[Before-and-after page screenshots]
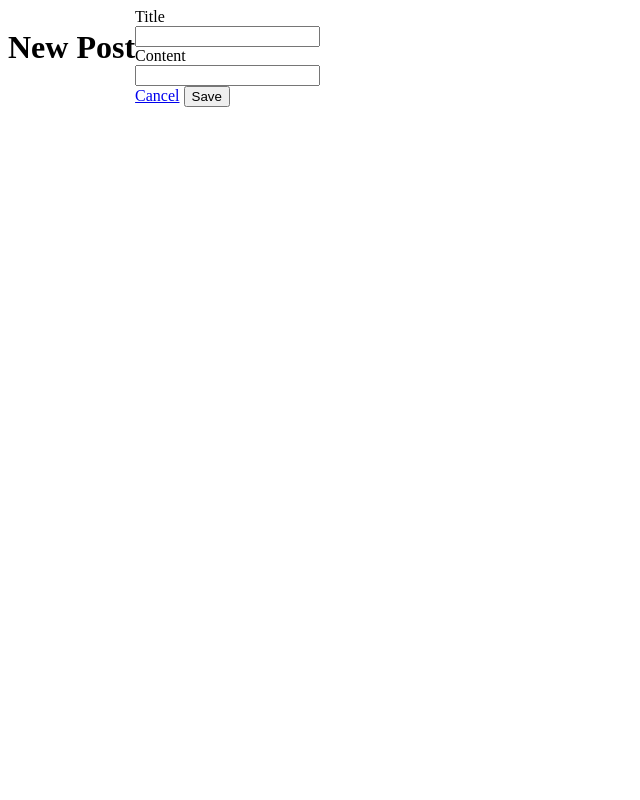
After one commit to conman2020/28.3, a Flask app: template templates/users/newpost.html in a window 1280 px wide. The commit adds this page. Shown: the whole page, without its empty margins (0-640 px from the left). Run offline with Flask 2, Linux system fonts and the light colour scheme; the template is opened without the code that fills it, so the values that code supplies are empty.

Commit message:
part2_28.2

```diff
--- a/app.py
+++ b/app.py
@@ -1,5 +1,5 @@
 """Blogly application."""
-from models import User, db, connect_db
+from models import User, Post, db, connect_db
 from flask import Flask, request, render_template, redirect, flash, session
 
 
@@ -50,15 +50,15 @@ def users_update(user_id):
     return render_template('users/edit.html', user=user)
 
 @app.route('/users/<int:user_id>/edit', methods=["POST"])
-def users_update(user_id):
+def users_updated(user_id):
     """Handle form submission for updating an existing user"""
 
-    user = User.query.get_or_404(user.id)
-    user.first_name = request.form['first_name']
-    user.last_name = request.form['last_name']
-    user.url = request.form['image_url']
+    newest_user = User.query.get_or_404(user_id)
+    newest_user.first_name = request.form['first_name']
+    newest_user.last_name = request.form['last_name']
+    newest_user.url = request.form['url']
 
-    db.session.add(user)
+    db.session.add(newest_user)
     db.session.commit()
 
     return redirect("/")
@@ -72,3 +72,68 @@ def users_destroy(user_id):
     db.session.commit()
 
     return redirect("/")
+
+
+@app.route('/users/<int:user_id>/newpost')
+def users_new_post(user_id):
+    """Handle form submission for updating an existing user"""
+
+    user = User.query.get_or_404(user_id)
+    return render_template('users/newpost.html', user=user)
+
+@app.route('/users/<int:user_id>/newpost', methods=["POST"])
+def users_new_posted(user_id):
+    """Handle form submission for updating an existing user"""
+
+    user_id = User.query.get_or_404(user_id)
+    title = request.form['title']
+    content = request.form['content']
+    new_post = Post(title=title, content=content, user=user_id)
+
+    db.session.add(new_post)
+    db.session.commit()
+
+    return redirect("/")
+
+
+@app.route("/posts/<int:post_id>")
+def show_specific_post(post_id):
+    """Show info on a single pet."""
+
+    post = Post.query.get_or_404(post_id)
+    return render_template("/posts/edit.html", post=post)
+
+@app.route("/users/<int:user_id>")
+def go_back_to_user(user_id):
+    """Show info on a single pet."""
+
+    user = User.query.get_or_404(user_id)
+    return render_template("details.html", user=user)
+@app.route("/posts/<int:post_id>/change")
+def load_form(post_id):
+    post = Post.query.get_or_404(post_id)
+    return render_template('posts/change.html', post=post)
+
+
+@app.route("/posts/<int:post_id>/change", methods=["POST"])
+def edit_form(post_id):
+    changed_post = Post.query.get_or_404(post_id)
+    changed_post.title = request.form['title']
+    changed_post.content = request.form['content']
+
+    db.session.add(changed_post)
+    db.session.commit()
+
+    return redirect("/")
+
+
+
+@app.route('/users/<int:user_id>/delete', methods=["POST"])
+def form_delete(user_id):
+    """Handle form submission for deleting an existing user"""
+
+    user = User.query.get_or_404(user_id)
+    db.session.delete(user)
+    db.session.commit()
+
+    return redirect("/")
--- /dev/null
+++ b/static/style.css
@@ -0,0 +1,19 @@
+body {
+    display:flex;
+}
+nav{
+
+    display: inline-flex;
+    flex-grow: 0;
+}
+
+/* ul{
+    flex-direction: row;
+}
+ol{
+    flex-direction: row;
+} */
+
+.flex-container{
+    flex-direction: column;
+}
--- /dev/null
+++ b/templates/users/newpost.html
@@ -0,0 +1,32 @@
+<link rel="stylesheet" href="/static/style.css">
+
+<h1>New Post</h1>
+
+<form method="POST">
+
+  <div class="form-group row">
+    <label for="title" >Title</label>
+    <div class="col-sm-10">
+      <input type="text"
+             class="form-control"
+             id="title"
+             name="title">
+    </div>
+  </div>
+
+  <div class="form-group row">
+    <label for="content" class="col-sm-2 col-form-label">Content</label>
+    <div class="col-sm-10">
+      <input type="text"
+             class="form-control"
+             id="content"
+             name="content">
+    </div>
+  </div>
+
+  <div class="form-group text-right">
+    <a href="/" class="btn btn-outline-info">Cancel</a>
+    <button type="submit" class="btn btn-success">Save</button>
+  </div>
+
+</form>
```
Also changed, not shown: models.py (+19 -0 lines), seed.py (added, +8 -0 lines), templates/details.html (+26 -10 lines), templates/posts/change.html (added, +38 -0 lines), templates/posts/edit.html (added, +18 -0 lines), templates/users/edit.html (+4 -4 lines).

_Task prompt_:
Wherever the word "newpost" appears in the data, return the whole line.

_Response to the exercise_:
After one commit to conman2020/28.3, a Flask app: template templates/users/newpost.html in a window 1280 px wide. The commit adds this page. Shown: the whole page, without its empty margins (0-640 px from the left). Run offline with Flask 2, Linux system fonts and the light colour scheme; the template is opened without the code that fills it, so the values that code supplies are empty.
+@app.route('/users/<int:user_id>/newpost')
+    return render_template('users/newpost.html', user=user)
+@app.route('/users/<int:user_id>/newpost', methods=["POST"])
+++ b/templates/users/newpost.html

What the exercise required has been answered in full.